Pneumonia is something we are all familiar, either through word of mouth, the news, or first-hand experience. And while most of us know that it exists; most people don’t much else about it. Like that it is the number one killer of children under five in the world, or, this recent discovery; that nearly one in four patients treated with antibiotics for community-acquired pneumonia required additional antibiotic therapy, had to be hospitalized, or ended up in the emergency department, according to a study of more than 250,000 patients.
“We found it very surprising how frequently treatment fails,” said investigator James McKinnell, MD, from the Los Angeles Biomedical Research Institute at Harbor-UCLA Medical Center in Torrance, California.
“Doctors need to be more aware of what they’re tackling; community-acquired pneumonia is not to be trifled with,” he told reporters.
Dr. McKinnell presented the results here at American Thoracic Society 2017 International Conference. Of the 251,947 cases identified, 55,741 patients (22.1%) needed further antibiotic treatment or ended up in the hospital. Furthermore, it was found that patients older than 65 were nearly three times more likely to be hospitalized than younger patients, and nearly two times more likely after adjustment for risk.
Older patients are more vulnerable and should be treated more carefully, “potentially with more aggressive antibiotic therapy,” Dr. McKinnell explained. “This really shows that the current standard of care doesn’t result in what we thought. We’ve got to get better at this.”
There were significant regional variations in patient resistance to certain antibiotics; people on the East Coast did better than those on the West Coast, Dr. McKinnell reported. “There might be less antibiotic resistance in that area.”
Wait, does that mean that depending on where you are geographical may impact your treatment?
“Region ends up being a really important factor, he explained. “Different antibiotics have resistance in different parts of the country, so that drives how your patients do.”
“More fluoroquinolones are prescribed in some parts of the country than others, so it follows that bacteria in those parts of the country will have different patterns of resistance.” In this study, the data indicate that a broader antibiotic is needed on the West Coast.
“If you’re not aware of outcomes in your area, you don’t know what’s driving outcomes,” he said. “If we’re going to use antibiotics, we’ve got to make sure we’re using the right ones.”
Physicians are usually not aware if the treatment they prescribed actually worked. “Often you don’t get your patients coming back; they end up in emergency rooms, so primary care doesn’t know that they did poorly,” Dr. McKinnell explained.
Hopefully, these findings will lead to sweeping changes when it comes to how medical professionals handle pneumonia and how the national database is maintained. “It doesn’t tell you how the patient presented, or what workup was done,” he pointed out.

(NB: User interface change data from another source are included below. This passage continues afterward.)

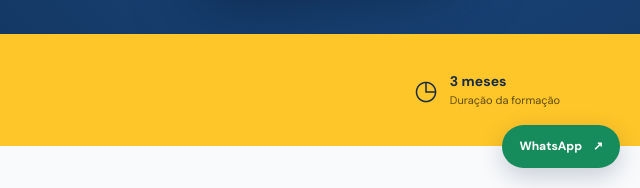
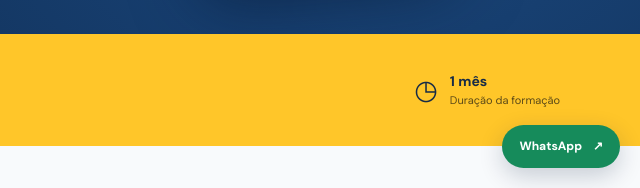
Before and after one commit to tomasraul001/bolsas, a plain HTML site: page index.html in a window 1280 px wide. Shown: the part 612-800 px from the top of the page, 640-1280 px from the left. Drawn offline with Linux system fonts and the light colour scheme.

Commit message:
fix: 3 meses to 1 mes

```diff
--- a/index.html
+++ b/index.html
@@ -69,7 +69,7 @@
         <div><small>TAXA ÚNICA DE INSCRIÇÃO</small><strong>400 <span>MT</span></strong></div>
         <div class="offer-divider"></div>
         <div class="offer-note"><strong>Sem mensalidades</strong><span>Uma oportunidade para investir no seu conhecimento.</span></div>
-        <div class="duration"><span>◷</span><div><strong>3 meses</strong><small>Duração da formação</small></div></div>
+        <div class="duration"><span>◷</span><div><strong>1 mês</strong><small>Duração da formação</small></div></div>
       </div>
     </section>
 
```
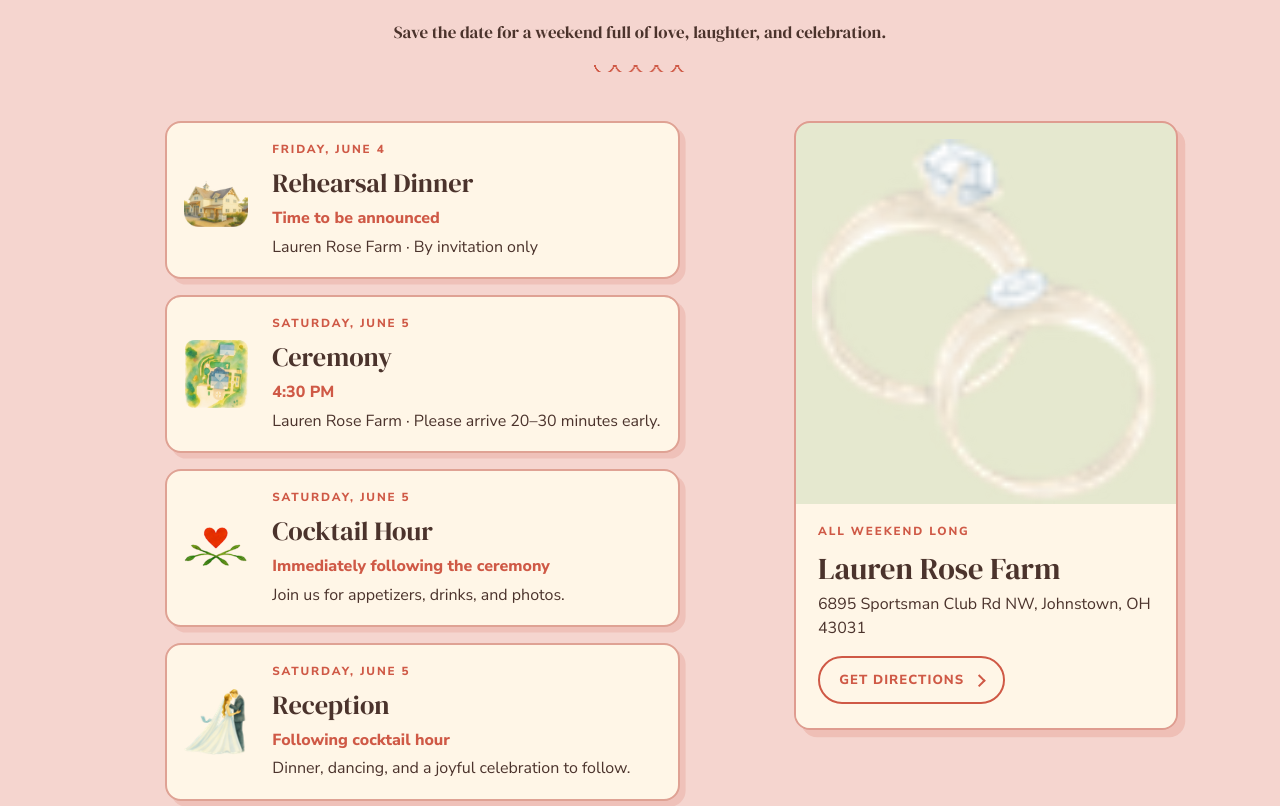
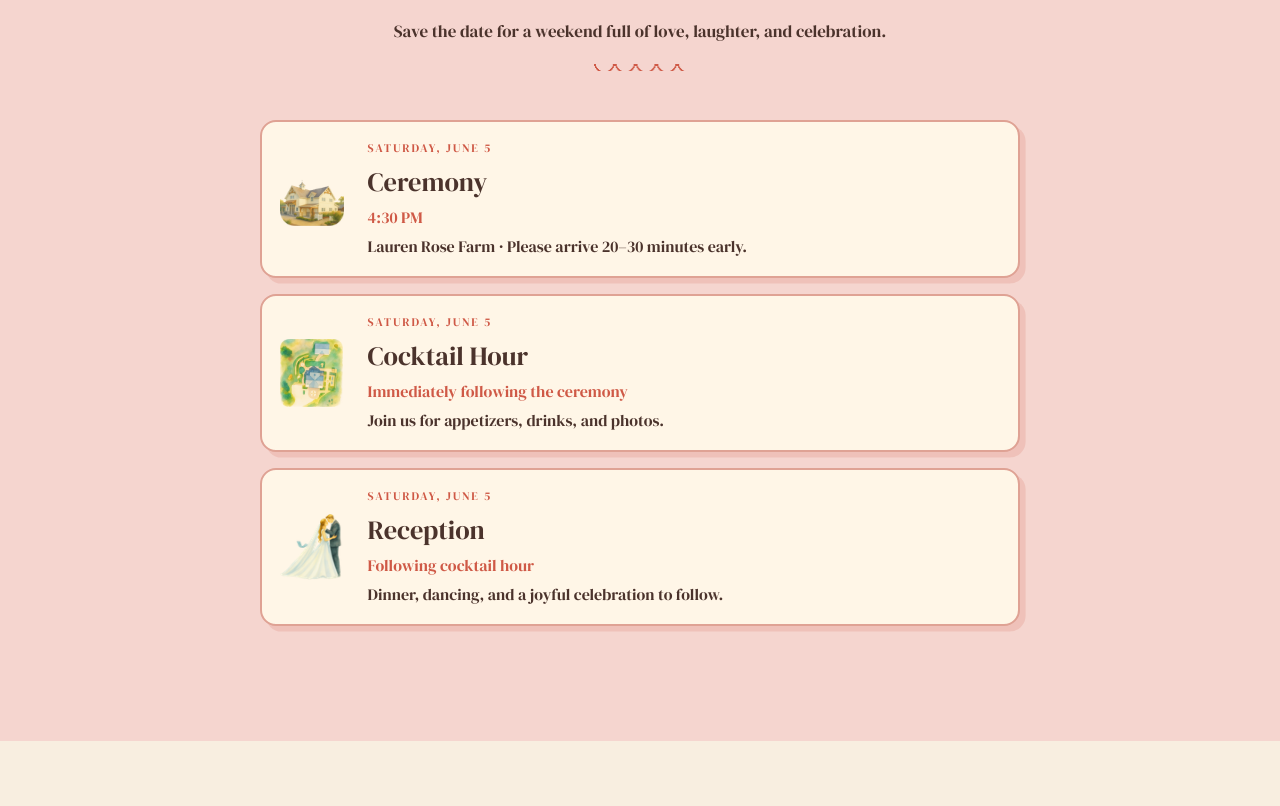
Before and after one commit to luckyleah/wedding, a React (Vite) app: page / in a window 1280 px wide. Shown: the part 1480-2286 px from the top of the page. Built offline with nearby package versions, Linux system fonts and the light colour scheme; a web font is replaced by a local one.

Commit message:
Refine event timeline and typography
Co-authored-by: Copilot <223556219+Copilot@users.noreply.github.com>

```diff
--- a/src/App.tsx
+++ b/src/App.tsx
@@ -18,7 +18,7 @@ const stationery = {
   sendoff: `${import.meta.env.BASE_URL}images/stationery-sendoff.png`,
   venueMap: `${import.meta.env.BASE_URL}images/stationery-venue-map.png`,
 }
-const eventArt = [stationery.rings, stationery.farmhouse, stationery.heartSprig, stationery.sendoff]
+const eventArt = [stationery.rings, stationery.farmhouse, stationery.sendoff]
 
 type OrnamentType = 'flower' | 'heart' | 'home' | 'plane'
 
@@ -77,10 +77,6 @@ function App() {
             <img className="event-art" src={eventArt[index]} alt="" />
             <div><p className="eyebrow">{event.date}</p><h3>{event.title}</h3><p className="event-time">{event.time}</p><p>{event.note}</p></div>
           </article>)}</div>
-          <aside className="venue-map-card">
-            <img src={stationery.venueMap} alt="Illustrated map of Lauren Rose Farm" />
-            <div><p className="eyebrow">All weekend long</p><h3>Lauren Rose Farm</h3><p>{wedding.venue.address}</p><ExternalButton href={wedding.venue.mapUrl} secondary>Get directions</ExternalButton></div>
-          </aside>
         </div>
       </section>
 
--- a/src/content.ts
+++ b/src/content.ts
@@ -21,12 +21,6 @@ export const wedding = {
     registry: '',
   },
   events: [
-    {
-      title: 'Rehearsal Dinner',
-      date: 'Friday, June 4',
-      time: 'Time to be announced',
-      note: 'Lauren Rose Farm · By invitation only',
-    },
     {
       title: 'Ceremony',
       date: 'Saturday, June 5',
```
Also changed, not shown: src/App.css.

The patient might have had bronchitis or a subtle presentation of lung disease; “these are known to fail on antibiotics,” he said. “The biggest reason for treatment failure” is related to diagnostic criteria.